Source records
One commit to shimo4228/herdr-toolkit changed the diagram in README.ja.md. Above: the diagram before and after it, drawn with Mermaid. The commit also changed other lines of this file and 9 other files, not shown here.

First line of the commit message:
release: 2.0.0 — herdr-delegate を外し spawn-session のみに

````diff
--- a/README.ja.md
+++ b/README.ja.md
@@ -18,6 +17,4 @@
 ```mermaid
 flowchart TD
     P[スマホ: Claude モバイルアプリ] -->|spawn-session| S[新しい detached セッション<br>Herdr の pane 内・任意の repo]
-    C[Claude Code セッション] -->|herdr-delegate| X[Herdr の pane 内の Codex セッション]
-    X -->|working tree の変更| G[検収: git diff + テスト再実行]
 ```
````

---

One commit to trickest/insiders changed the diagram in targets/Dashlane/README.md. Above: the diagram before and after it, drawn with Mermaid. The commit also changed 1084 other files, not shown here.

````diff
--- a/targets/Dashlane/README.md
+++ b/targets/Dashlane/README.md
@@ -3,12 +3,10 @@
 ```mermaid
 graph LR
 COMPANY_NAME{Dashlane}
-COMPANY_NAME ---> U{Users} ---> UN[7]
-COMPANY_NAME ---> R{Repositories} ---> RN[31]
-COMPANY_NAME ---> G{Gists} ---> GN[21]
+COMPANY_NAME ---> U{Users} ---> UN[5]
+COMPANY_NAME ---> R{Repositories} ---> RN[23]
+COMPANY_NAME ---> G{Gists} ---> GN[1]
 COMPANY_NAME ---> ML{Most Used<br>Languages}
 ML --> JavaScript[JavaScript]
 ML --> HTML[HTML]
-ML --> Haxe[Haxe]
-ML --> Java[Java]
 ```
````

--

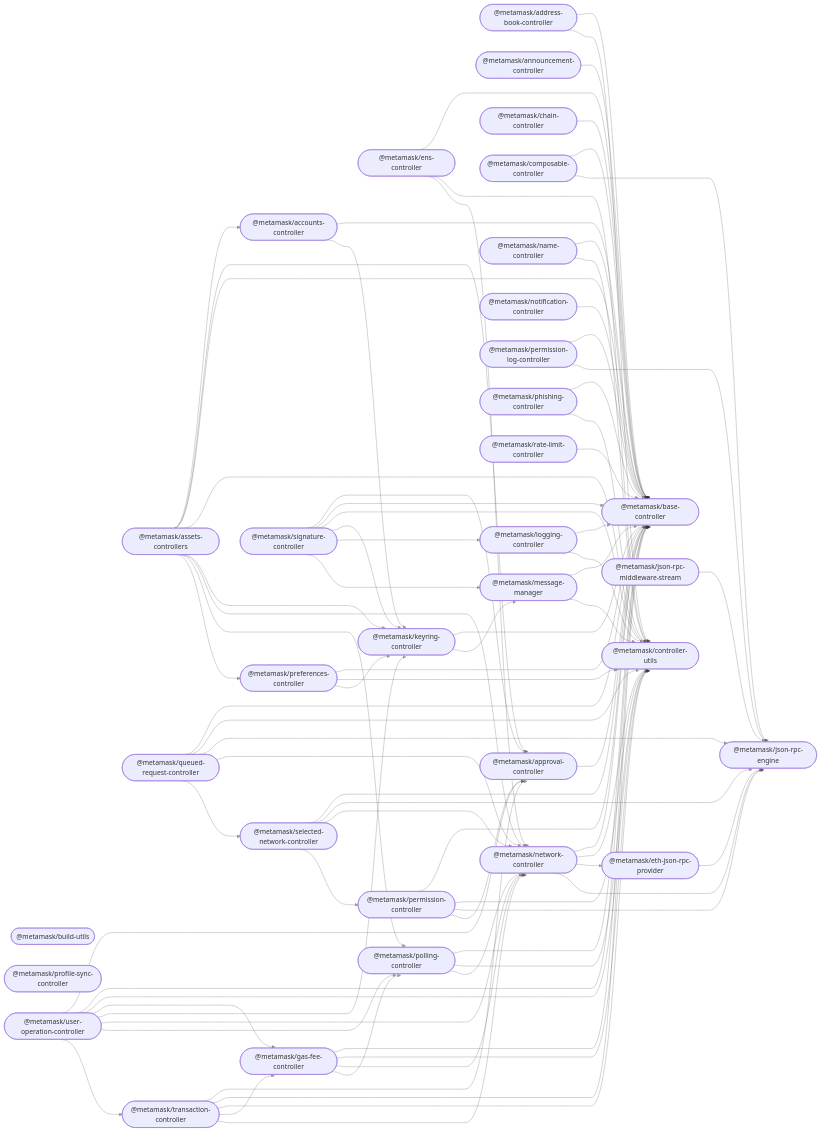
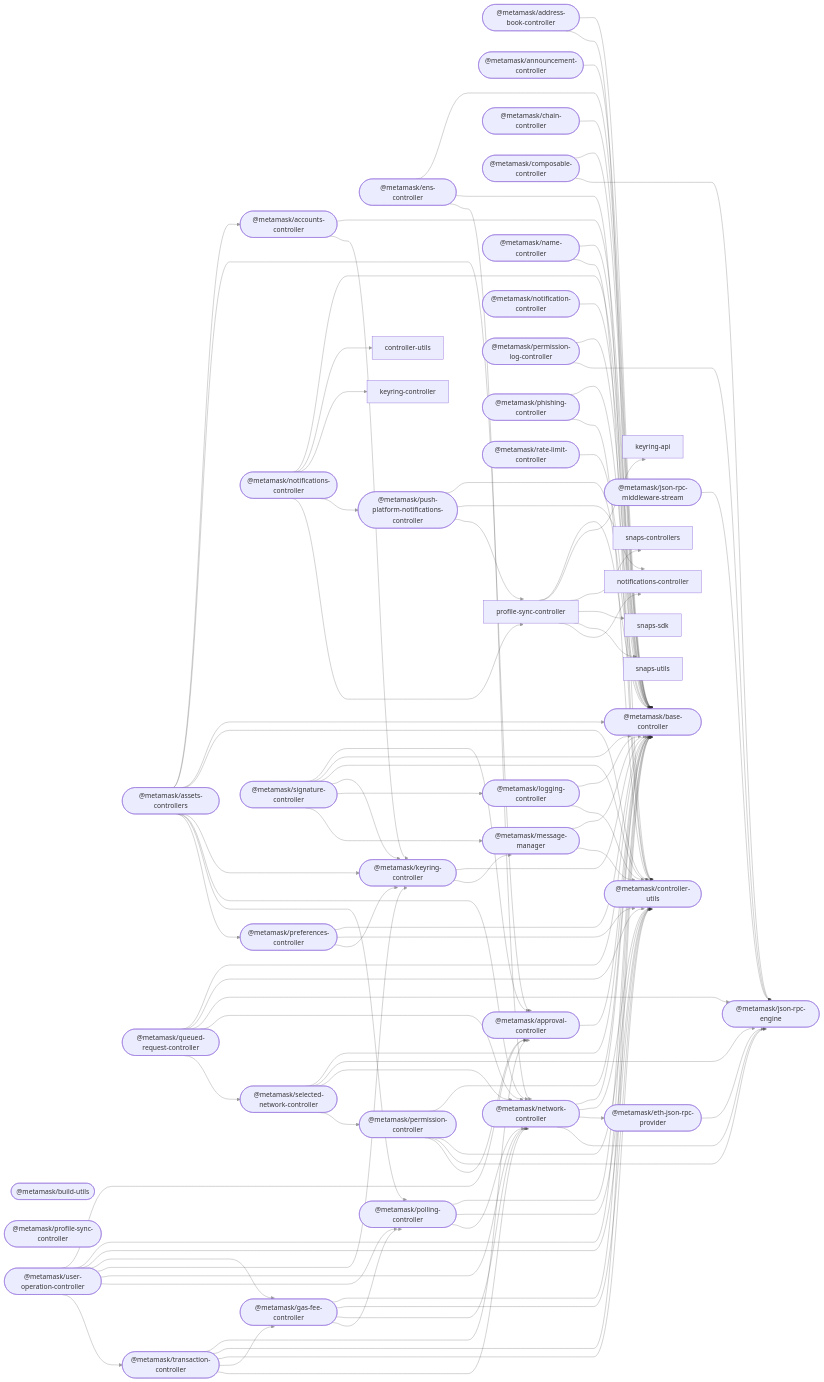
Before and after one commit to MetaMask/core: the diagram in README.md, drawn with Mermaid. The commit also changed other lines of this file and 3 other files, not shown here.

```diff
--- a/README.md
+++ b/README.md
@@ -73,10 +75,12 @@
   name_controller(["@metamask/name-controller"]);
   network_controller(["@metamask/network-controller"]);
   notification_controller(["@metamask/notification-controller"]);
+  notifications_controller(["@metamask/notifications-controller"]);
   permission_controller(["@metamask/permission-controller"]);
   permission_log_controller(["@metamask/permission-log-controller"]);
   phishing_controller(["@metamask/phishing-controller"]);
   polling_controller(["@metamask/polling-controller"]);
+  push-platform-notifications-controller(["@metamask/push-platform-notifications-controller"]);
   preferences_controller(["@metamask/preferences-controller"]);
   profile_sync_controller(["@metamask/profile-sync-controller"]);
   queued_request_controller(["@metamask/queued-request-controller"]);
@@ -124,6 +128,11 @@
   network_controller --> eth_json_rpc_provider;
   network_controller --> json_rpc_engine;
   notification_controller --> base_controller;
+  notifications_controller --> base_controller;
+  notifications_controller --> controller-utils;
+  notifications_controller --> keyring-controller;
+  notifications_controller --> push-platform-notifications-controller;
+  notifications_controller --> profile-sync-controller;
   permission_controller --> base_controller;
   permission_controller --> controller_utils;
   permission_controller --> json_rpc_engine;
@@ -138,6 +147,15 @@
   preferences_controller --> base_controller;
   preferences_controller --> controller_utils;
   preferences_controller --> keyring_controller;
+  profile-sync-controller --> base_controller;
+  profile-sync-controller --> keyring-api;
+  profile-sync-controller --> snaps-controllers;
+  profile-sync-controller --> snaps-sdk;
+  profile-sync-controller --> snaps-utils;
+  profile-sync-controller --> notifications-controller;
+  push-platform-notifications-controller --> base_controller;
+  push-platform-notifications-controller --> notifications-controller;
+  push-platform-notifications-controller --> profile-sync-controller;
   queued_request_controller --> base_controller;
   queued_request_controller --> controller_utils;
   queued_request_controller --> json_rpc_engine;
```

> Problem requirements
Your task is to return each line of the data above that contains the string "pane".

> Result for this exercise
     P[スマホ: Claude モバイルアプリ] -->|spawn-session| S[新しい detached セッション<br>Herdr の pane 内・任意の repo]
-    C[Claude Code セッション] -->|herdr-delegate| X[Herdr の pane 内の Codex セッション]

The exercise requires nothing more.